GUAYAQUIL - “Do you like this hat? It’s 19 dollars, but you can have it for 15...”
In the artisans' market of Guayaquil, the cheapest products -- usually woven wallets -- are never less than two U.S. dollars. Larger items can go for up to $10. Alexandra Paucar is at her stand in the outdoor market since early in the morning, selling woven scarves. And she isn't happy: “We see fewer and fewer tourists. Since we have had the dollar, people prefer to go to other places, where things are cheaper. I work all day and still do not have enough money.”
Alexandra says that she doesn’t know who she will vote for in Sunday's national elections. She does not like any of the candidates, and is convinved that the result is already decided. All polls predict a victory for President Rafael Correa. “It is true that he has done some things," she says, noting some major public works projects. "But life is still hard here."
In the center of Guayaquil, Ecuador’s most populous city with some 2.3 million inhabitants, temperatures top 80 degrees Fahrenheit for much of the year. In the plaza in front of the church of San Francisco, which doubles as the city's financial center, a group of young people with green colored shirts symbolizing Correa’s campaign give out brochures.
Guillermo Lasso, the former banker trailing Correa in the polls, was in the neighborhood two days earlier.
Boom times in Guayaquil (photo:Alfredo Molina)

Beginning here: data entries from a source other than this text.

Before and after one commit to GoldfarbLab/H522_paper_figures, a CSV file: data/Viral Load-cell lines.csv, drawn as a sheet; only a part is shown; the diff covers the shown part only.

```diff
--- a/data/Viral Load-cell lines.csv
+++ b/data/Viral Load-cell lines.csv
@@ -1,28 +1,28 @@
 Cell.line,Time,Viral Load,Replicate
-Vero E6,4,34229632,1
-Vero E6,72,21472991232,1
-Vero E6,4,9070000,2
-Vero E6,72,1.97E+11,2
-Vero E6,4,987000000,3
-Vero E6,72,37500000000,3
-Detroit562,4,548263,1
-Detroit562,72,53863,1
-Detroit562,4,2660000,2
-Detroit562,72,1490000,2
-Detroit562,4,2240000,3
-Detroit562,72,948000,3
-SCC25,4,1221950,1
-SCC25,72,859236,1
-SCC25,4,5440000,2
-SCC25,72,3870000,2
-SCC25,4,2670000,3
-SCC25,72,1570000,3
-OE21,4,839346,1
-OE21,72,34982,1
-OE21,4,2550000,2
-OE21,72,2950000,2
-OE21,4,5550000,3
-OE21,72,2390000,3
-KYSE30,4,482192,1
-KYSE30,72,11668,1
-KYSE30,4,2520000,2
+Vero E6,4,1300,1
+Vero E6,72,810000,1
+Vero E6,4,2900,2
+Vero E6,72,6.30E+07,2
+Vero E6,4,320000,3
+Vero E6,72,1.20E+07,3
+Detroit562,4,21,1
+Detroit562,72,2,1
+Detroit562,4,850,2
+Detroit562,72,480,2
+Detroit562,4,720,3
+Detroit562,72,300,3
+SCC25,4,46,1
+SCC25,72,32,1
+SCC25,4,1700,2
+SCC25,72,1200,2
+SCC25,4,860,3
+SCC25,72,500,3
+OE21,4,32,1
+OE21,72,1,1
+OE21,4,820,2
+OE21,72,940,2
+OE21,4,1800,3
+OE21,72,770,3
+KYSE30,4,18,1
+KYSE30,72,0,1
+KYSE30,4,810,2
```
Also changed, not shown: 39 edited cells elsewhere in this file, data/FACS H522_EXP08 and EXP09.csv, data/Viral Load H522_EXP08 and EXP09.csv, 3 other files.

Economics have indeed been at the center of the campaign. Even though a big chunk of the population believes they have benefited from income redistribution policies of the Correa government, the president's focus on the oil and mining industries leave an uncertain future for the country.
“During these years, the economy has grown an average of 4.3%, not a very good number considering the resources available in the country," says Jaime Carrera, director of Ecuador's Fiscal Policy Observatory. "The dependency on oil has gotten worse."
Carrera says public spending and debt have consolidated the state-controlled, oil-centric economic model. “Subsidies of all types have been created: for fuels, transportation, human development," Carrera says. "They have also increased public-sector wages.”
The monthly minimum wage is $318, and the average income per family is close to $550 dollars, which is higher than in other Latin American countries, but lower than the basic food basket, which was set last month at $595. Inflation is expected to reach 4% this year.
Poverty, according to the National Statistics Institution, is at 27% and in rural areas it rises to 49%. But that is down 10 percentage points than when Correa took over as President in 2007. Some 60% of exports are petrolieum, with 20% traditional products such as bananas, coffee and cocoa and another 20% by semi-manufactured goods.
Still some worry if the model, which is dependent on imports, is sustainable in the long-term. Sociologist Franklin Ramírez, researcher from the Latin American Social Sciences Institute in Ecuador (FLACSO), points out the necessity to “diversify the production matrix, to step away from the dependency on oil”.
In 2000, under the government of President Jamil Mahuad and a ferocious economic crisis, the country adopted the US dollar as its currency. None of the presidents that followed him dared to reverse this system. The dollar has given the country a certain level of stability, after decades of anxiety. Correa himself has been very critical about the dollarization of the economy, but admits that the system cannot be reversed from one day to the other. It remains to be seen if it would be part of the next administration.